→ Your task: Present the count of lines in the entries below that hold "overview", and present nothing else.

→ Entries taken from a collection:
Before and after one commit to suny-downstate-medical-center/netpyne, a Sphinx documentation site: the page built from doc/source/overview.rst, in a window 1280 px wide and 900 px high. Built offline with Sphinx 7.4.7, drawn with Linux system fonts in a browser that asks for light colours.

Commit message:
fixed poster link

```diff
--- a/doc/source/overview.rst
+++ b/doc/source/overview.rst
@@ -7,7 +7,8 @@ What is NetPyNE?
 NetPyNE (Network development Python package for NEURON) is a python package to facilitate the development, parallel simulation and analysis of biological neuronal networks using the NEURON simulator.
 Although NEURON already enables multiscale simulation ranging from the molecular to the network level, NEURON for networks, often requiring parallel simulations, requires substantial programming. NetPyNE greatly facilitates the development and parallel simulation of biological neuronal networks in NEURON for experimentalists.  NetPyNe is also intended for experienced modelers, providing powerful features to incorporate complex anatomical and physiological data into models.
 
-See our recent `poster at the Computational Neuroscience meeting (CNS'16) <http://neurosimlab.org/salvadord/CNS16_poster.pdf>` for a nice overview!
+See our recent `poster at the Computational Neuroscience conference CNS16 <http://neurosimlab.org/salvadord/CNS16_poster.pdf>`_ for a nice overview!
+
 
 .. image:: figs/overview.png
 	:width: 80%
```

→ Reply: 6